Your answer should be the records, restated word for word.

[DATA FOR PROCESSING Boundary: Start]

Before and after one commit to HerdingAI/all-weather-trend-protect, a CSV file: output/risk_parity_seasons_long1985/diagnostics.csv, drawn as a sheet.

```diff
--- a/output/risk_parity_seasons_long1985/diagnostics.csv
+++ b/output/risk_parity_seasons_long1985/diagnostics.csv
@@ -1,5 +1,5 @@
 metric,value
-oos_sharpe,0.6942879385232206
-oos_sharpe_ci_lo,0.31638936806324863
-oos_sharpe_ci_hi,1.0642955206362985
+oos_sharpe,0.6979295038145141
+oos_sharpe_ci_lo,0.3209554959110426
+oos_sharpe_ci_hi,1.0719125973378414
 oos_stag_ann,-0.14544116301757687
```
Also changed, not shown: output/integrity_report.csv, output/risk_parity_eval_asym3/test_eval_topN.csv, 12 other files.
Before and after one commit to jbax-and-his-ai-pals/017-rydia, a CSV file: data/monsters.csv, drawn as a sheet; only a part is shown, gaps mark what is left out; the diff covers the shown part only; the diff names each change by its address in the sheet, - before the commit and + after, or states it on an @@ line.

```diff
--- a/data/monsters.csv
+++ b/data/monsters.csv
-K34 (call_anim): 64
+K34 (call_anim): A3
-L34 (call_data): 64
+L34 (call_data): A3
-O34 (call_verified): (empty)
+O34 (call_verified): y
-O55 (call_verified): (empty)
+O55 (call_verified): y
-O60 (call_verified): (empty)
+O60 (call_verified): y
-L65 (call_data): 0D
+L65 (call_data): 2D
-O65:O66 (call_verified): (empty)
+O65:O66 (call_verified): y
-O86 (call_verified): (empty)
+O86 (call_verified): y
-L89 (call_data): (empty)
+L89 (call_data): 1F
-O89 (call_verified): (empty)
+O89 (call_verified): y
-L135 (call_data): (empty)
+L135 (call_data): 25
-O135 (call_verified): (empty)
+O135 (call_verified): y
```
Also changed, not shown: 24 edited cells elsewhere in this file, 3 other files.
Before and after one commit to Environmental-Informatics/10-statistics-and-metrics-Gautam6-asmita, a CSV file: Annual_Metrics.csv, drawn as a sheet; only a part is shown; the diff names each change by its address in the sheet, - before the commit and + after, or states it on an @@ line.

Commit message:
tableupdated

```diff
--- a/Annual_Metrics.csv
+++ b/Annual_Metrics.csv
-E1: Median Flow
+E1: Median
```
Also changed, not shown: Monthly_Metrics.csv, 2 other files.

[DATA FOR PROCESSING Boundary: End]

→ **THE ANSWER**:
Before and after one commit to HerdingAI/all-weather-trend-protect, a CSV file: output/risk_parity_seasons_long1985/diagnostics.csv, drawn as a sheet.

```diff
--- a/output/risk_parity_seasons_long1985/diagnostics.csv
+++ b/output/risk_parity_seasons_long1985/diagnostics.csv
@@ -1,5 +1,5 @@
 metric,value
-oos_sharpe,0.6942879385232206
-oos_sharpe_ci_lo,0.31638936806324863
-oos_sharpe_ci_hi,1.0642955206362985
+oos_sharpe,0.6979295038145141
+oos_sharpe_ci_lo,0.3209554959110426
+oos_sharpe_ci_hi,1.0719125973378414
 oos_stag_ann,-0.14544116301757687
```
Also changed, not shown: output/integrity_report.csv, output/risk_parity_eval_asym3/test_eval_topN.csv, 12 other files.
Before and after one commit to jbax-and-his-ai-pals/017-rydia, a CSV file: data/monsters.csv, drawn as a sheet; only a part is shown, gaps mark what is left out; the diff covers the shown part only; the diff names each change by its address in the sheet, - before the commit and + after, or states it on an @@ line.

```diff
--- a/data/monsters.csv
+++ b/data/monsters.csv
-K34 (call_anim): 64
+K34 (call_anim): A3
-L34 (call_data): 64
+L34 (call_data): A3
-O34 (call_verified): (empty)
+O34 (call_verified): y
-O55 (call_verified): (empty)
+O55 (call_verified): y
-O60 (call_verified): (empty)
+O60 (call_verified): y
-L65 (call_data): 0D
+L65 (call_data): 2D
-O65:O66 (call_verified): (empty)
+O65:O66 (call_verified): y
-O86 (call_verified): (empty)
+O86 (call_verified): y
-L89 (call_data): (empty)
+L89 (call_data): 1F
-O89 (call_verified): (empty)
+O89 (call_verified): y
-L135 (call_data): (empty)
+L135 (call_data): 25
-O135 (call_verified): (empty)
+O135 (call_verified): y
```
Also changed, not shown: 24 edited cells elsewhere in this file, 3 other files.
Before and after one commit to Environmental-Informatics/10-statistics-and-metrics-Gautam6-asmita, a CSV file: Annual_Metrics.csv, drawn as a sheet; only a part is shown; the diff names each change by its address in the sheet, - before the commit and + after, or states it on an @@ line.

Commit message:
tableupdated

```diff
--- a/Annual_Metrics.csv
+++ b/Annual_Metrics.csv
-E1: Median Flow
+E1: Median
```
Also changed, not shown: Monthly_Metrics.csv, 2 other files.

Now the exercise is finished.